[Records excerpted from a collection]
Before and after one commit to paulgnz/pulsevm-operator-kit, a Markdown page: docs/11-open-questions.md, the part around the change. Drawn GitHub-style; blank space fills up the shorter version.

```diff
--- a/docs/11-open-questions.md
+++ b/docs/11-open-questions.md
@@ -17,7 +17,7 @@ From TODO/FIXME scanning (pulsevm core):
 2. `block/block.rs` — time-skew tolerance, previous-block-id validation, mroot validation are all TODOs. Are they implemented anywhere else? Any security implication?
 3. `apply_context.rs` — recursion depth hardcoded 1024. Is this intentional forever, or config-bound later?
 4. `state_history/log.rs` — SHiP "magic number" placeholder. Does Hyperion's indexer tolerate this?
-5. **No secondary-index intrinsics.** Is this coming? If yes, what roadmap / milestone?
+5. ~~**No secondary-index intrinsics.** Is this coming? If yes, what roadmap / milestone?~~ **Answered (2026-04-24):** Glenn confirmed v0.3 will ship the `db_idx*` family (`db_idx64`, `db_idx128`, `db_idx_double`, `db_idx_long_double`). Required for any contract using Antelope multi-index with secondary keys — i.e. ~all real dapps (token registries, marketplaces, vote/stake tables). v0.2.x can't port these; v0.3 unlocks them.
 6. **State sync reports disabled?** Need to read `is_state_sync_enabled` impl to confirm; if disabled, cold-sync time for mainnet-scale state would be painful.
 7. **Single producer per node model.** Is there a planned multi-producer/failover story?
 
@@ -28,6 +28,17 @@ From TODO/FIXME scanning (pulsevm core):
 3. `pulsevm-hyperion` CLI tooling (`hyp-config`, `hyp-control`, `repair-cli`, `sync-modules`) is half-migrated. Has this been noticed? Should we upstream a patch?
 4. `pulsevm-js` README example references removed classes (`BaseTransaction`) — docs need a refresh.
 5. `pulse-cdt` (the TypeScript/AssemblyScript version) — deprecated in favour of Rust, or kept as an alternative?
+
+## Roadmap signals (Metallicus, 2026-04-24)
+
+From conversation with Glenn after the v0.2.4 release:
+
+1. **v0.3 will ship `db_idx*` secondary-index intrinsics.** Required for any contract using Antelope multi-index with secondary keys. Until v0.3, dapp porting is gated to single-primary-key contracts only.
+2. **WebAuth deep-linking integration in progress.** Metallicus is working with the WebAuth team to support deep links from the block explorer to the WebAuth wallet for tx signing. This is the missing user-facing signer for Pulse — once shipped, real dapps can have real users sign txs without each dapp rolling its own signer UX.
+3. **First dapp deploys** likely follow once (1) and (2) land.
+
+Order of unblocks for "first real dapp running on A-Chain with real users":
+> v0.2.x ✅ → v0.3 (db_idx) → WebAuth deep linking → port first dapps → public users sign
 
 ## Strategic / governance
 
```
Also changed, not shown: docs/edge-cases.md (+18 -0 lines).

§ TRY IT:
After reading the entries above, state the number of lines that contain the word "open", adding nothing else.

§ REPLY TO THE EXERCISE:
3